• About this task: The expected response is a copy of every line in the entries below that includes the word "output".

Source records:
'''

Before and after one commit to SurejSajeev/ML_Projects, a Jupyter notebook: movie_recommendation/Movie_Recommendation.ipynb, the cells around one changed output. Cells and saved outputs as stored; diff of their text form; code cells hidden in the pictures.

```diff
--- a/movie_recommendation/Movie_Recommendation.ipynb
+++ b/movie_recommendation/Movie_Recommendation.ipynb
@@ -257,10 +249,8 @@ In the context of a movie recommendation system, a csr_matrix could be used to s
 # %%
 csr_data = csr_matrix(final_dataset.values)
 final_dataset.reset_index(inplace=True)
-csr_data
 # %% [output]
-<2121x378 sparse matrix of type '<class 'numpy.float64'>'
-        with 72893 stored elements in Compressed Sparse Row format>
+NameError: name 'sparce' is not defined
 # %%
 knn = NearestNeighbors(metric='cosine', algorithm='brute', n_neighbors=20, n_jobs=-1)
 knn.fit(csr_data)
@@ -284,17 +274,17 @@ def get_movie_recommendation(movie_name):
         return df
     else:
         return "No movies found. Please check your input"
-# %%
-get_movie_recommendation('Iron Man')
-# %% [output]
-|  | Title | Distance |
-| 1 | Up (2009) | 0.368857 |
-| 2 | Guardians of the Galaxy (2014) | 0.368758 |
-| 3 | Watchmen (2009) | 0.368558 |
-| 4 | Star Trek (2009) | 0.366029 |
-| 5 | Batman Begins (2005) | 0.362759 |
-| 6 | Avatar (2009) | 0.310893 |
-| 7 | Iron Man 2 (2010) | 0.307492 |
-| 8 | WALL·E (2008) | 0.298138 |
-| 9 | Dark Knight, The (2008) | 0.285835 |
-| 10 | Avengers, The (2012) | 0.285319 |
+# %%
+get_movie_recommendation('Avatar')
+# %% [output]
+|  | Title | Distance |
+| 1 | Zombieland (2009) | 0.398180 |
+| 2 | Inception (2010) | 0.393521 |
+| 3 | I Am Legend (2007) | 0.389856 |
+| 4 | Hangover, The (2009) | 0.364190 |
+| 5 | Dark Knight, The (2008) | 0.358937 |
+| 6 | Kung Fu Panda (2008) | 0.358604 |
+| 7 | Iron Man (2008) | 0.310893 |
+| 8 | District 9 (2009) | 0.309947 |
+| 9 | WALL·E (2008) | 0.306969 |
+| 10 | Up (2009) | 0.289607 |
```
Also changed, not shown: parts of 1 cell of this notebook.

'''

• The answer:
Before and after one commit to SurejSajeev/ML_Projects, a Jupyter notebook: movie_recommendation/Movie_Recommendation.ipynb, the cells around one changed output. Cells and saved outputs as stored; diff of their text form; code cells hidden in the pictures.
 # %% [output]
-# %% [output]
+# %% [output]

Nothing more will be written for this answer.